• Available data:
%%

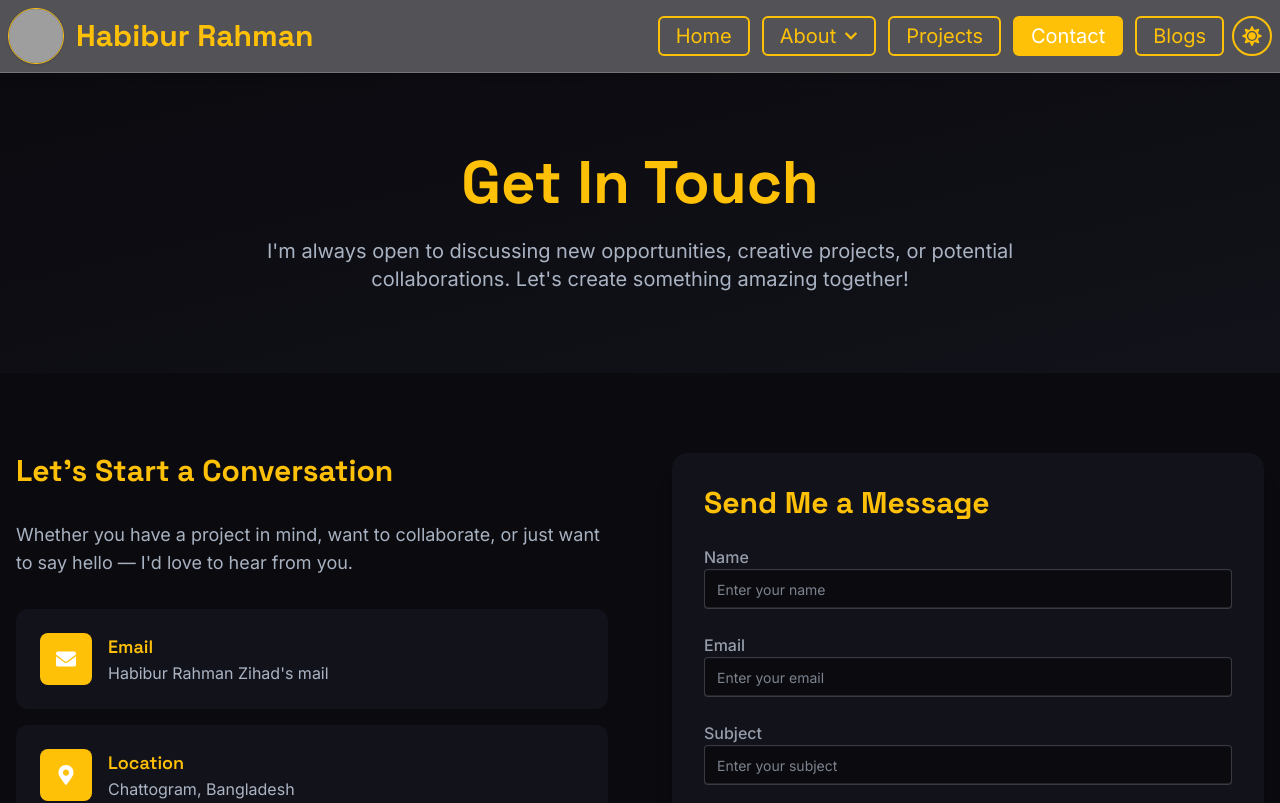
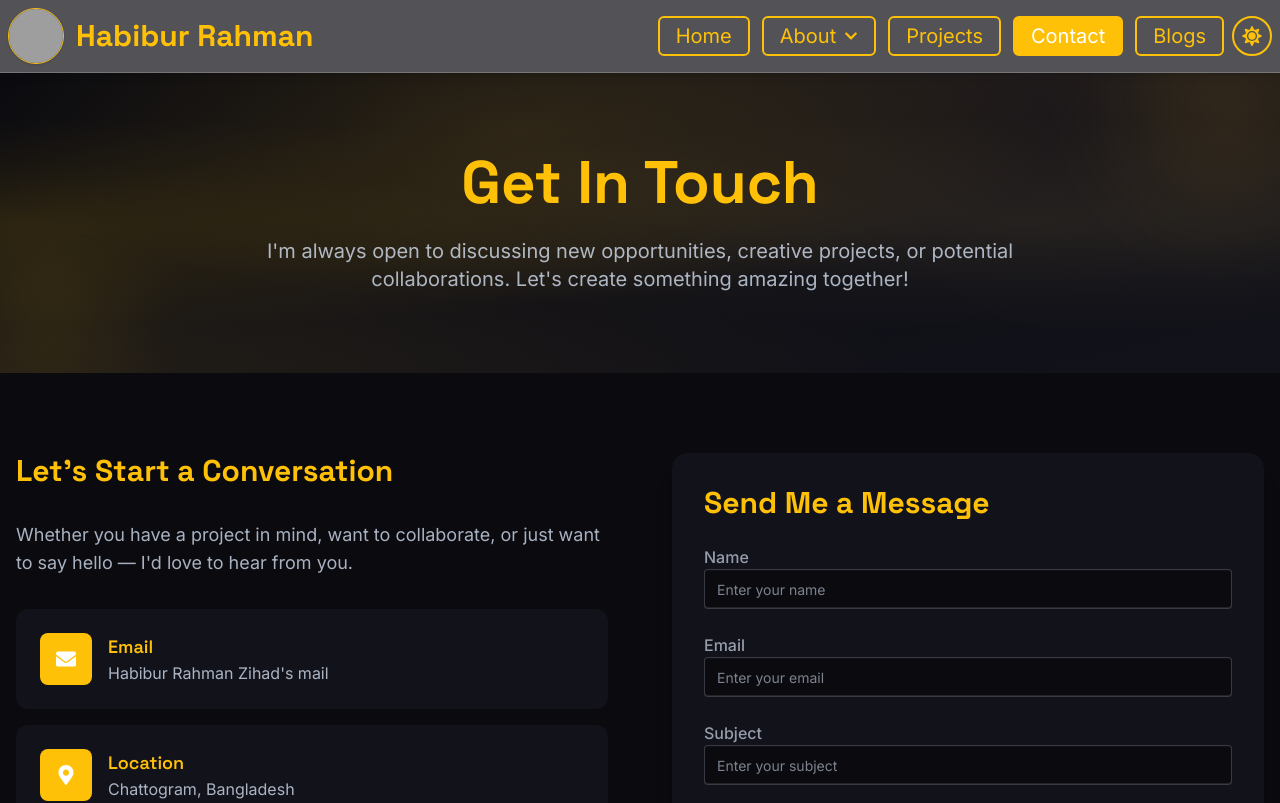
Before and after one commit to HabiburRahmanZihad/Habibur-Rahman-Zihad-Web, a React (Vite) app: page /contact in a window 1280 px wide. Shown: the top 803 px of the page. Built offline with nearby package versions, Linux system fonts and the light colour scheme; grey boxes are pictures that could not be loaded.

Commit message:
change design of contact section

```diff
--- a/src/Pages/Contact/Contact.jsx
+++ b/src/Pages/Contact/Contact.jsx
@@ -136,8 +136,11 @@ const Contact = () => {
             className="min-h-screen bg-base-100"
         >
             {/* Hero Section */}
-            <section className="py-20 bg-gradient-to-br from-base-100 to-base-200">
-                <div className="max-w-7xl mx-auto px-4 text-center">
+            <section className="py-20 bg-gradient-to-br from-base-100 to-base-200 relative overflow-hidden">
+                <div className="absolute inset-0 gradient-mesh"></div>
+                <div className="orb orb-1"></div>
+                <div className="orb orb-2"></div>
+                <div className="max-w-7xl mx-auto px-4 text-center relative z-10">
                     <motion.div
                         variants={fadeInUp}
                         initial="hidden"
```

%%

• Brief: Report back every line of the entries in which "className" occurs.

• Reply to the task:
             className="min-h-screen bg-base-100"
-            <section className="py-20 bg-gradient-to-br from-base-100 to-base-200">
-                <div className="max-w-7xl mx-auto px-4 text-center">
+            <section className="py-20 bg-gradient-to-br from-base-100 to-base-200 relative overflow-hidden">
+                <div className="absolute inset-0 gradient-mesh"></div>
+                <div className="orb orb-1"></div>
+                <div className="orb orb-2"></div>
+                <div className="max-w-7xl mx-auto px-4 text-center relative z-10">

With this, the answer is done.